» What to produce: The word "shown" marks the lines to keep; find each one in the data and copy it.

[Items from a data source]
◇ ◇ ◇ ◇
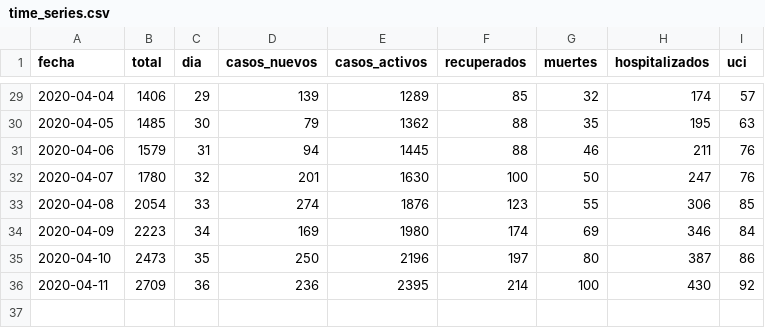
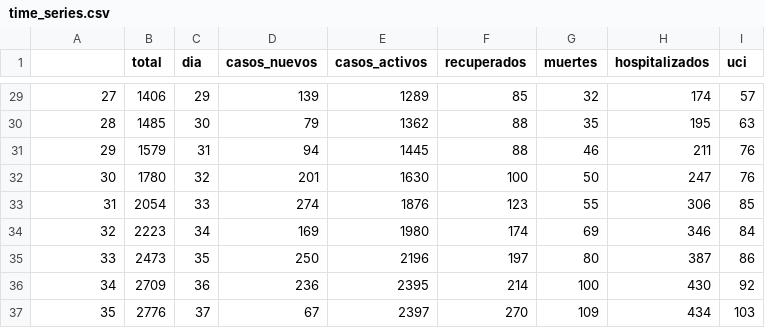
Before and after one commit to dfuribez/COVID-19-Colombia, a CSV file: time_series.csv, drawn as a sheet; only a part is shown, gaps mark what is left out; the diff covers the shown part only.

```diff
--- a/time_series.csv
+++ b/time_series.csv
@@ -1 +1 @@
-fecha,total,dia,casos_nuevos,casos_activos,recuperados,muertes,hospitalizados,uci
+,total,dia,casos_nuevos,casos_activos,recuperados,muertes,hospitalizados,uci
@@ -29,8 +29,9 @@ fecha,total,dia,casos_nuevos,casos_activos,recuperados,muertes,hospitalizados,uc
-2020-04-04,1406,29,139,1289,85,32,174,57
-2020-04-05,1485,30,79,1362,88,35,195,63
-2020-04-06,1579,31,94,1445,88,46,211,76
-2020-04-07,1780,32,201,1630,100,50,247,76
-2020-04-08,2054,33,274,1876,123,55,306,85
-2020-04-09,2223,34,169,1980,174,69,346,84
-2020-04-10,2473,35,250,2196,197,80,387,86
-2020-04-11,2709,36,236,2395,214,100,430,92
+27,1406,29,139,1289,85,32,174,57
+28,1485,30,79,1362,88,35,195,63
+29,1579,31,94,1445,88,46,211,76
+30,1780,32,201,1630,100,50,247,76
+31,2054,33,274,1876,123,55,306,85
+32,2223,34,169,1980,174,69,346,84
+33,2473,35,250,2196,197,80,387,86
+34,2709,36,236,2395,214,100,430,92
+35,2776,37,67,2397,270,109,434,103
```
Also changed, not shown: 27 edited cells elsewhere in this file, dataset.csv.
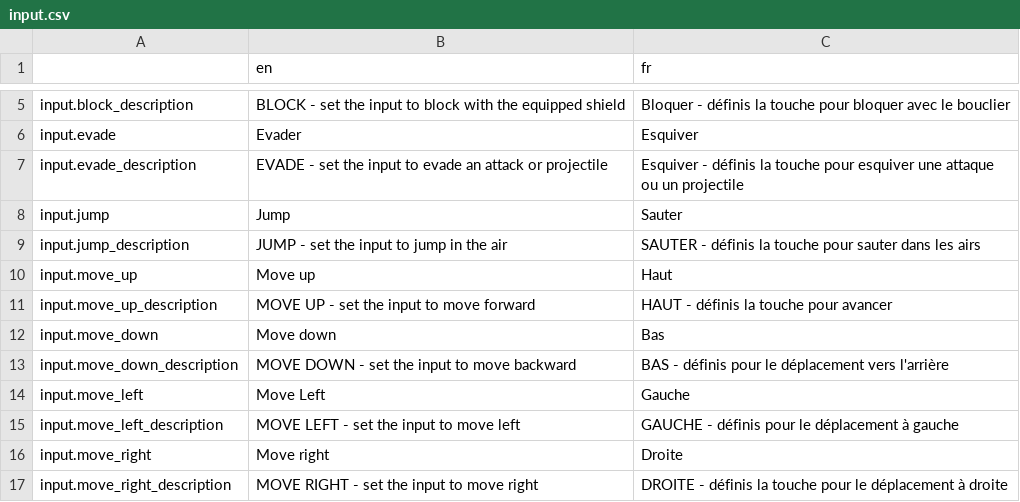
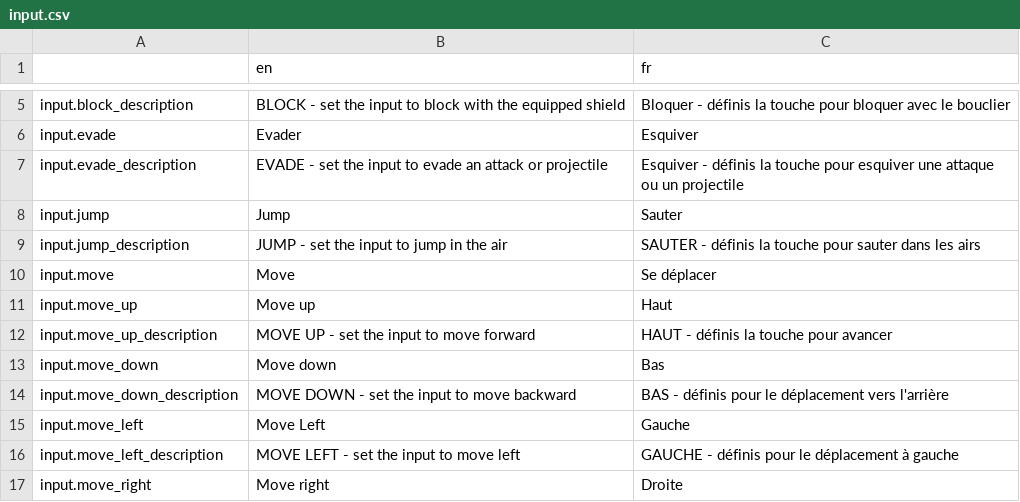
Before and after one commit to Levrault/Godot-3-Pixel-Art-Menu-Template, a CSV file: i18n/input.csv, drawn as a sheet; only a part is shown, gaps mark what is left out; the shorter side is filled out with more unchanged rows.

Commit message:
Fix stick translation issue

```diff
--- a/i18n/input.csv
+++ b/i18n/input.csv
@@ -9,2 +9,3 @@ input.jump,"Jump","Sauter"
 input.jump_description,"JUMP - set the input to jump in the air","SAUTER - définis la touche pour sauter dans les airs"
+input.move,"Move","Se déplacer"
 input.move_up,"Move up","Haut"
```
Also changed, not shown: 1 other file.
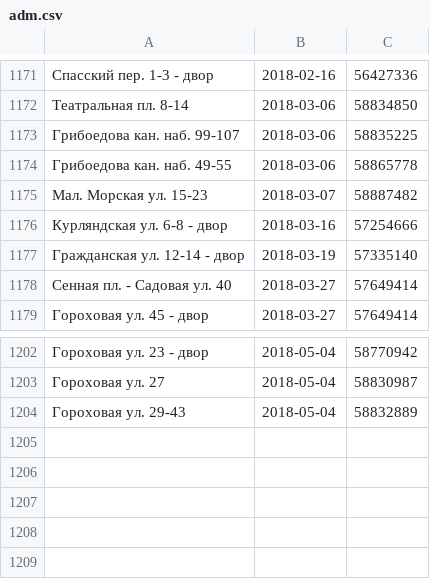
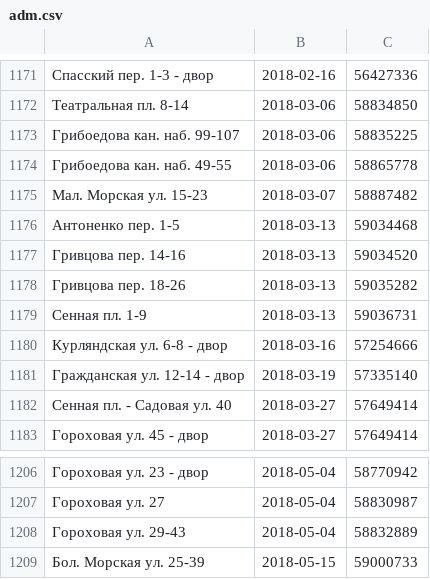
Before and after one commit to AntonKhorev/oplofk, a CSV file: adm.csv, drawn as a sheet; only a part is shown, gaps mark what is left out.

```diff
--- a/adm.csv
+++ b/adm.csv
@@ -1175,2 +1175,6 @@
 Мал. Морская ул. 15-23;2018-03-07;58887482
+Антоненко пер. 1-5;2018-03-13;59034468
+Гривцова пер. 14-16;2018-03-13;59034520
+Гривцова пер. 18-26;2018-03-13;59035282
+Сенная пл. 1-9;2018-03-13;59036731
 Курляндская ул. 6-8 - двор;2018-03-16;57254666
@@ -1204 +1208,2 @@
 Гороховая ул. 29-43;2018-05-04;58832889
+Бол. Морская ул. 25-39;2018-05-15;59000733
```
Also changed, not shown: cen.csv, 2 other files.
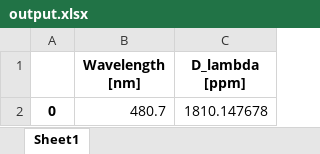
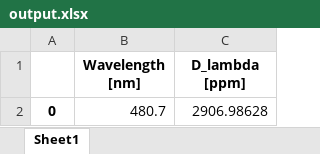
Before and after one commit to ViktorSumida/ECLIPSE-X-lambda, an Excel workbook: output.xlsx, sheet Sheet1, drawn as a sheet; values as stored, in another font and other column widths than the file's, no borders; the diff names each change by its address in the sheet, - before the commit and + after, or states it on an @@ line.

```diff
--- a/output.xlsx (sheet Sheet1)
+++ b/output.xlsx (sheet Sheet1)
-C2 (D_lambda [ppm]): 1810.147678
+C2 (D_lambda [ppm]): 2906.98628
```
Also changed, not shown: Parâmetros.xlsx, 1 other file.
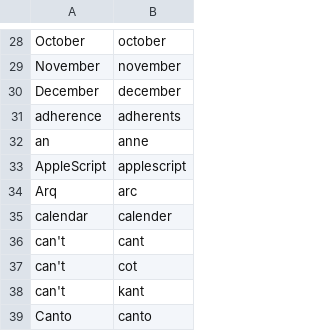
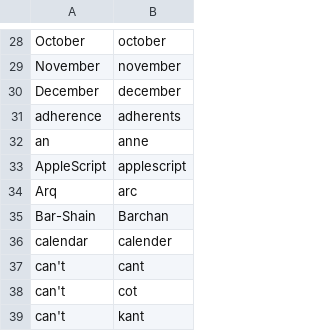
Before and after one commit to nriley/talon_community, a CSV file: settings/words_to_replace.csv, drawn as a sheet; only a part is shown, gaps mark what is left out; the shorter side is filled out with more unchanged rows.

Commit message:
Vocabulary.

```diff
--- a/settings/words_to_replace.csv
+++ b/settings/words_to_replace.csv
@@ -34,2 +34,3 @@ AppleScript,applescript
 Arq,arc
+Bar-Shain,Barchan
 calendar,calender
```
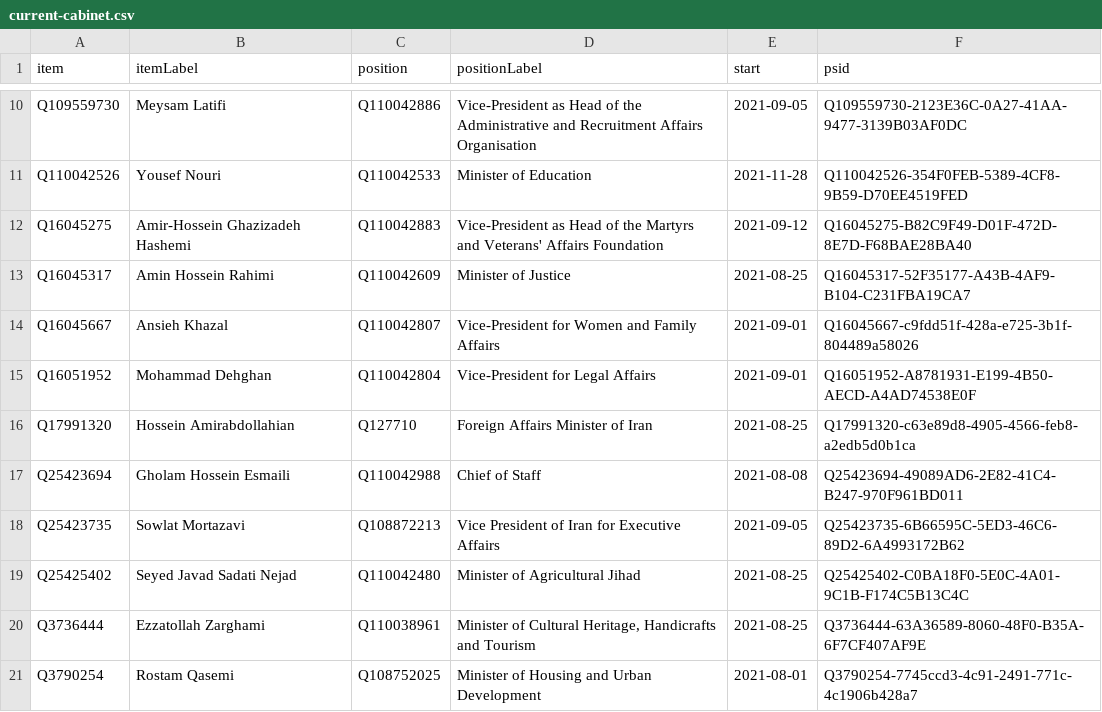
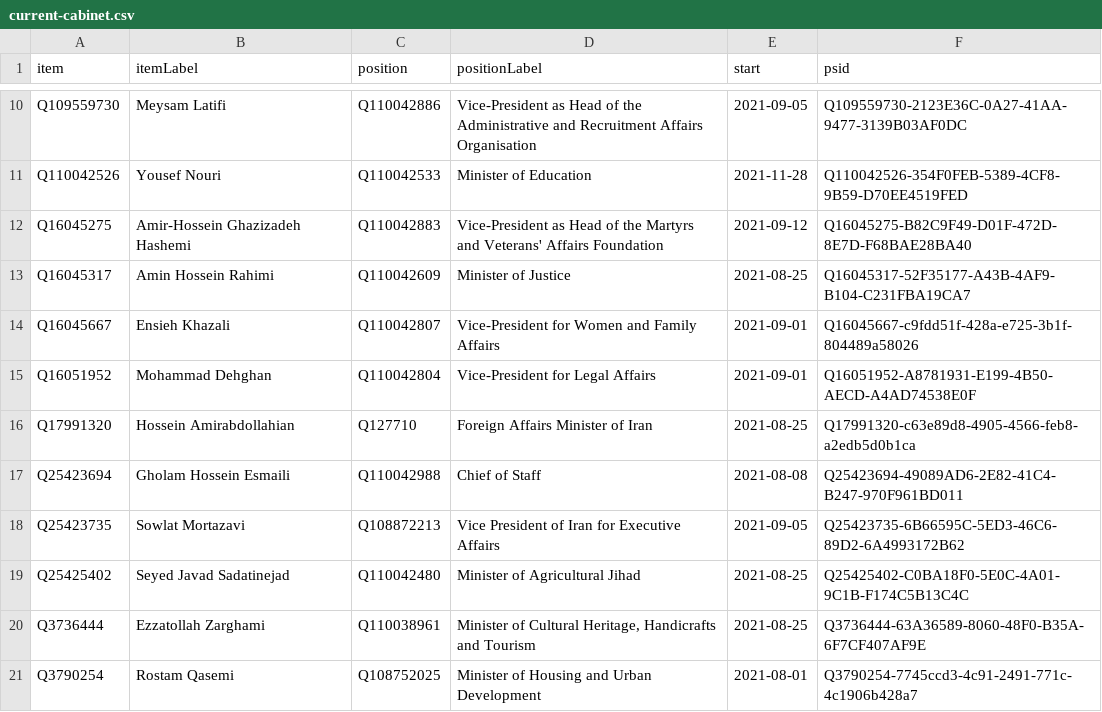
Before and after one commit to every-politician-scrapers/iran-ministers, a CSV file: wikidata/results/current-cabinet.csv, drawn as a sheet; only a part is shown, gaps mark what is left out.

Commit message:
Run SPARQL queries

```diff
--- a/wikidata/results/current-cabinet.csv
+++ b/wikidata/results/current-cabinet.csv
@@ -13,3 +13,3 @@ Q16045275,Amir-Hossein Ghazizadeh Hashemi,Q110042883,Vice-President as Head of t
 Q16045317,Amin Hossein Rahimi,Q110042609,Minister of Justice,2021-08-25,Q16045317-52F35177-A43B-4AF9-B104-C231FBA19CA7
-Q16045667,Ansieh Khazal,Q110042807,Vice-President for Women and Family Affairs,2021-09-01,Q16045667-c9fdd51f-428a-e725-3b1f-804489a58026
+Q16045667,Ensieh Khazali,Q110042807,Vice-President for Women and Family Affairs,2021-09-01,Q16045667-c9fdd51f-428a-e725-3b1f-804489a58026
 Q16051952,Mohammad Dehghan,Q110042804,Vice-President for Legal Affairs,2021-09-01,Q16051952-A8781931-E199-4B50-AECD-A4AD74538E0F
@@ -18,3 +18,3 @@ Q25423694,Gholam Hossein Esmaili,Q110042988,Chief of Staff,2021-08-08,Q25423694-
 Q25423735,Sowlat Mortazavi,Q108872213,Vice President of Iran for Executive Affairs,2021-09-05,Q25423735-6B66595C-5ED3-46C6-89D2-6A4993172B62
-Q25425402,Seyed Javad Sadati Nejad,Q110042480,Minister of Agricultural Jihad,2021-08-25,Q25425402-C0BA18F0-5E0C-4A01-9C1B-F174C5B13C4C
+Q25425402,Seyed Javad Sadatinejad,Q110042480,Minister of Agricultural Jihad,2021-08-25,Q25425402-C0BA18F0-5E0C-4A01-9C1B-F174C5B13C4C
 Q3736444,Ezzatollah Zarghami,Q110038961,"Minister of Cultural Heritage, Handicrafts and Tourism",2021-08-25,Q3736444-63A36589-8060-48F0-B35A-6F7CF407AF9E
```
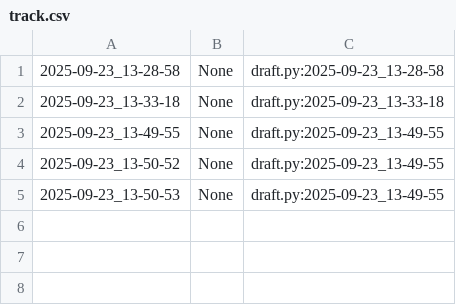
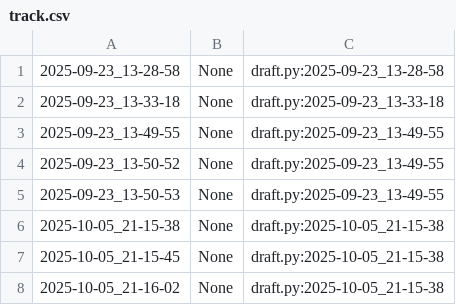
Before and after one commit to qxcode-course/poo-rc-bloco-a-vnogueiraa47, a CSV file: poo/.tko/track/toalha/track.csv, drawn as a sheet; the diff names each change by its address in the sheet, - before the commit and + after, or states it on an @@ line.

```diff
--- a/poo/.tko/track/toalha/track.csv
+++ b/poo/.tko/track/toalha/track.csv
+row 6: 2025-10-05_21-15-38 | None | draft.py:2025-10-05_21-15-38
+row 7: 2025-10-05_21-15-45 | None | draft.py:2025-10-05_21-15-38
+row 8: 2025-10-05_21-16-02 | None | draft.py:2025-10-05_21-15-38
```
Also changed, not shown: 10 other files.
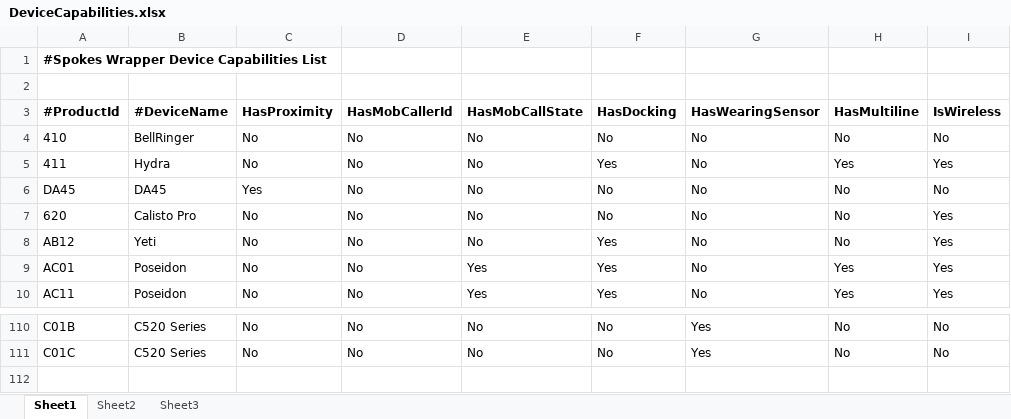
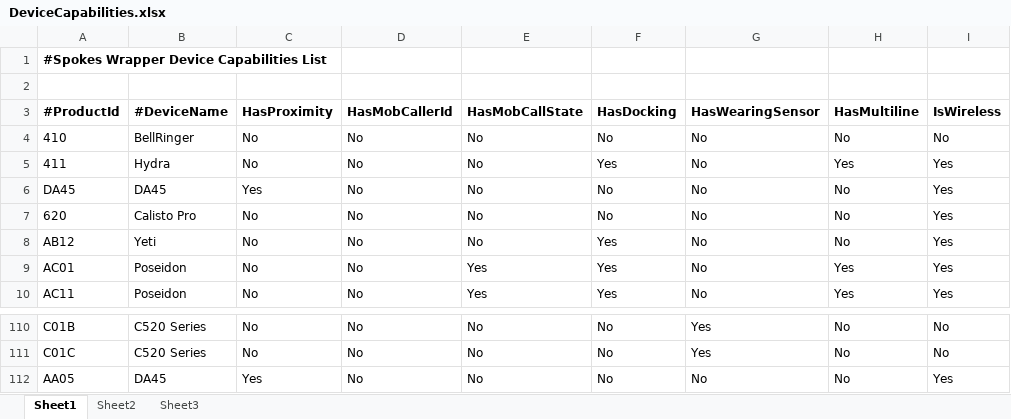
Before and after one commit to pltdev/Samples, an Excel workbook: wrappers/DeviceCapabilities.xlsx, sheet Sheet1, drawn as a sheet; only a part is shown, gaps mark what is left out; values as stored, in another font and other column widths than the file's, no borders; the diff names each change by its address in the sheet, - before the commit and + after, or states it on an @@ line.

Commit message:
Fixing serial numbers and DA45 support
For Spokes Wrapper 3.0 and Spokes EZ Demo (2.8 and 3.0)

```diff
--- a/wrappers/DeviceCapabilities.xlsx (sheet Sheet1)
+++ b/wrappers/DeviceCapabilities.xlsx (sheet Sheet1)
-I6 (IsWireless): No
+I6 (IsWireless): Yes
+row 112: AA05 | DA45 | Yes | No | No | No | No | No | Yes
```
Also changed, not shown: 13 other files.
◇ ◇ ◇ ◇
» Task result:
Before and after one commit to dfuribez/COVID-19-Colombia, a CSV file: time_series.csv, drawn as a sheet; only a part is shown, gaps mark what is left out; the diff covers the shown part only.
Also changed, not shown: 27 edited cells elsewhere in this file, dataset.csv.
Before and after one commit to Levrault/Godot-3-Pixel-Art-Menu-Template, a CSV file: i18n/input.csv, drawn as a sheet; only a part is shown, gaps mark what is left out; the shorter side is filled out with more unchanged rows.
Also changed, not shown: 1 other file.
Before and after one commit to AntonKhorev/oplofk, a CSV file: adm.csv, drawn as a sheet; only a part is shown, gaps mark what is left out.
Also changed, not shown: cen.csv, 2 other files.
Also changed, not shown: Parâmetros.xlsx, 1 other file.
Before and after one commit to nriley/talon_community, a CSV file: settings/words_to_replace.csv, drawn as a sheet; only a part is shown, gaps mark what is left out; the shorter side is filled out with more unchanged rows.
Before and after one commit to every-politician-scrapers/iran-ministers, a CSV file: wikidata/results/current-cabinet.csv, drawn as a sheet; only a part is shown, gaps mark what is left out.
Also changed, not shown: 10 other files.
Before and after one commit to pltdev/Samples, an Excel workbook: wrappers/DeviceCapabilities.xlsx, sheet Sheet1, drawn as a sheet; only a part is shown, gaps mark what is left out; values as stored, in another font and other column widths than the file's, no borders; the diff names each change by its address in the sheet, - before the commit and + after, or states it on an @@ line.
Also changed, not shown: 13 other files.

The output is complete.